Faculty of Humanities and Social Sciences, 2018
Tucked away at the back of the Kelburn Campus amongst the lush New Zealand bush sits Studio 77, Victoria’s very own performance venue for the University’s Theatre Department.
From 1994 this space has been loved by many and has enjoyed numerous brilliant creative performances. The studio’s showcase ranges from traditional Shakespeare to scenes of nightclubbing and basketball courts.
Although proudly used today, slightly hidden and highly sought after, Studio 77 has had an interesting journey including campaigning, arson, and renovations that have combined to create this unique space.
In 1970, Drama Studies was born at Victoria University and the school primarily made use of 93 Kelburn Parade (or Drama House)—a house converted into classroom/theatre and workshop space. Set up in the form of a black box theatre, the top floor was a neutral and experimental performance and teaching space with black walls, floors and ceilings. The theatre was snug, and could usually squeeze in around 40 people, and, miraculously, even 80 at times.
Disaster struck when the house was burnt by the infamous ‘Kelburn Arsonist’, who attacked the building on Christmas Eve in 1984. As a result, the school relocated temporarily and rebuilt the inside space.
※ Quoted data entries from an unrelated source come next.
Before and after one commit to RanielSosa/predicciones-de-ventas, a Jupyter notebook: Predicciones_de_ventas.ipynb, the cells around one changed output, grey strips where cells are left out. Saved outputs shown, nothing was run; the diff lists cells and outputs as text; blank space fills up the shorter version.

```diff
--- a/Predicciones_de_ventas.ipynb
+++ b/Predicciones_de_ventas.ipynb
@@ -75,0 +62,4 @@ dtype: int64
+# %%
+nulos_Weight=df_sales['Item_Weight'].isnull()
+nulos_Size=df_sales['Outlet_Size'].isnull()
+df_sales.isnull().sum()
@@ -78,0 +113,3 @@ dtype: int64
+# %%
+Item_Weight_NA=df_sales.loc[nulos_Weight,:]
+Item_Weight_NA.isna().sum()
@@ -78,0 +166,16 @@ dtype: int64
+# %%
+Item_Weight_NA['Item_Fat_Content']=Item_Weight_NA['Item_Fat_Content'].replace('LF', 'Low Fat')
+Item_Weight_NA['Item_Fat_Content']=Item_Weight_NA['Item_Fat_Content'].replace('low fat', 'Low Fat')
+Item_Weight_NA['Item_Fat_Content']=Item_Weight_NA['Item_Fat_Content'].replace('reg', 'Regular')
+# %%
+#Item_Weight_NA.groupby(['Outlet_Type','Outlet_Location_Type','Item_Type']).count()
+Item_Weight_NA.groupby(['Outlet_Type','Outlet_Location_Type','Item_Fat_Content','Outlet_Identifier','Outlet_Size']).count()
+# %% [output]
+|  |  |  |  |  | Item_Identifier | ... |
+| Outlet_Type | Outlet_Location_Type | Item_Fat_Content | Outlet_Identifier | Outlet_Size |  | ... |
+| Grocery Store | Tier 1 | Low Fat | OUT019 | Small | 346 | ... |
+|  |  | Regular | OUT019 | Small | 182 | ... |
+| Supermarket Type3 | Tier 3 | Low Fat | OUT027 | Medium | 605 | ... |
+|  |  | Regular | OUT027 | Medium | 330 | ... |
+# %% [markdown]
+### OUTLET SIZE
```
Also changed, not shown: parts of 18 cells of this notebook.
A new interior called for new additions and the Drama School used the arson attack to its advantage. Renovations allowed for the roof to be pulled up higher, to allow for lighting grids, and the lighting/sound box was able to be pulled off the ground. Number 93 Kelburn Parade is still used by the school today.
Limited room at 93 Kelburn Parade and the growing population of drama students called for a new home and in 1993, after years of campaigning, the Theatre Department moved into the School of Architecture’s building at 77 Fairlie Terrace.
Because the new quarters had formerly housed the School of Architecture, the space on the ground floor had been used as a building workshop for architecture students. With high ceilings, an industrial interior and a fitted roller door, the area was perfect, and work was under way to turn it into a new, versatile theatre, which would be soon known as Studio 77.
Kitted out with lighting and sound grids, a large industrial roller door, functioning trap doors, balconies, and seating blocks which can be moved into virtually any position, Studio 77 knows few limits for new creative experiences. Its unique structure and versatility encourages different experiences for both performers and audiences.
Studio 77’s primary function is the use by theatre students to support production work in 200 and 300 level courses and by students completing their Master’s. Students are able to learn skills in production, script writing, lighting/sound, set design and directing.
The vision for Studio 77 was to create not just a theatre where students could perform, but also a space where their creativity can be set free and their experimentation encouraged. The versatility of the space allows students to do just that, and, no doubt, numerous unique and wonderful performances have taken place inside the studio.
For former theatre student, Ophelia Wass, Studio 77 is a “Giant Black Box of Experimentation” and is a space where she can experiment fully as herself.
“In Studio 77 I have sung an Italian aria, under a spotlight, while wearing sunglasses. In Studio 77 I have hung from the rafters dressed as a ghost. In Studio 77 I have lain on the floor and pretended to be the colour purple. Where else in the university would you find such a rich range of experiences?”
There is no doubt that Studio 77 is warmly remembered by those who have used it. Its atmosphere and ability to provide staff, students and spectators with unique experiences are what makes the space so special.
The only drawback might be its somewhat hidden location. However, Associate Professor in Theatre, David O’Donnell, says, “The location can be hard to find, but I don’t necessarily think that’s a disadvantage. It can be seen as quite desirable to be slightly secret because if you know where it is, then you’re in the know”.